For quite some time I’ve been playing around and testing home assistant thoroughly. I’ve been running it as a docker container as well as its embeded flavor hass.io on a raspberry pi. Each method has its ups and downs and it has become time to decide which way to use for production.
Rasppi 3 vs virtual machine
The raspberry pi v3 seems to be the ideal device for home automation. It’s cheap, resonably fast and doesn’t consume a lot of power. For a few devices and automations this is definitely true. However, the more devices, automations, scripts and addons you add to your setup the slower everything will become. While this might be not so bad for the web ui, it certainly doesn’t add to the comfort (and the wife acceptance factor) when lights do turn on and off with a noticable delay. The virtual machine on my home server has a lot more power of course. Adding zwave and bliuetooth capabilities is a bit difficult as the hardware needs to be shared from the host to the virtual machine and further to the docker container. As my server machine is existing and running there is no financial or energy impact from this solution.
Home Assistant vs hass.io
Basically hass.io isn’t anything else than home assistant running on docker. But different from a classical docker install it also provides a basic host system running docker on a raspberry. And more importantly hass.io allows installing and controlling other docker containers as addons to provide additional functionality. Of course these services can also be provided as classic docker containers (and tied together in a docker-compose). But adding services from inside home assistant is a lot more convenient and also easier to configure and maintain.
Installing hass.io in a virtual machine
Combining the advantages of aproaches would be ideal to. And furtunately it is possible to install hass.io in a virtual machine. This solution does only have one little drawback: presence detection using bluetooth low energy is not possible. I already had a docker host up and running so there wasn’t much left to do. First I’ve installed some dependecies for hass.io as mentioned in the install script:

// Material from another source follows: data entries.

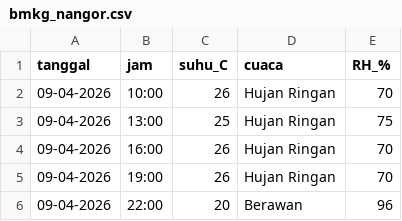
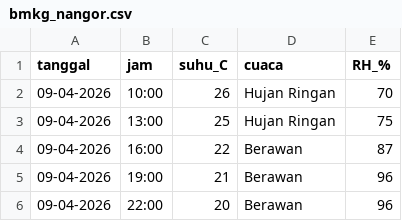
Before and after one commit to aliviofeyrizkia/Automatisasi-Anemos, a CSV file: bmkg_nangor.csv, drawn as a sheet.

```diff
--- a/bmkg_nangor.csv
+++ b/bmkg_nangor.csv
@@ -3,4 +3,4 @@ tanggal,jam,suhu_C,cuaca,RH_%
 09-04-2026,13:00,25,Hujan Ringan,75
-09-04-2026,16:00,26,Hujan Ringan,70
-09-04-2026,19:00,26,Hujan Ringan,70
+09-04-2026,16:00,22,Berawan,87
+09-04-2026,19:00,21,Berawan,96
 09-04-2026,22:00,20,Berawan,96
```
Also changed, not shown: canva_nangor.csv, ensemble_dago_20260408.csv, 6 other files.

sudo apt-get install jq curl dbus socat bash avahi-daemon sudo apt-get install apt-transport-https ca-certificates wget software-properties-common
Some of these packages had already been installed.
To install hassio itself (i.e. homeassistant and a supervisor container) download the installer and run it using the correct machine type: Installing hassio:
curl -sL https://raw.githubusercontent.com/home-assistant/hassio-build/master/install/hassio_install | bash -s -- -m qemux86-64
Due to my setup of docker I had to download the file first, remove the check for avahi and then run the install script manually.
The web interface is now accesible at <HOSTIP>:8123 and your homeassistant is (more or less) ready for configuration.
Installing ssh addon
Although hass.io is ready to run it makes sense to add at least an SSH addon so you can easily access the instance and your config files. Installation is pretty easy, go to
Hass.io > Add-on Store and choose the SSH server addon. After installation you’ll need to configure it. I’ve added my ssh public key to the list and changed the port to 222 before starting the addon. Changing the port still allowss me to ssh into the virtual machine on port 22. To make login easier, I’ve added a host entry to the ssh config file on my laptop:
Host hassio HostName <HOSTIP> User root Port 222 IdentityFile ~/.ssh/<NAME_OF_PRIVATE_KEY>
This enables me to use the shortcode
to log into the hass.io instance
Windows users might prefer to install the samba addon to access the config files on a network share. You could also use the configurato addon for online editing.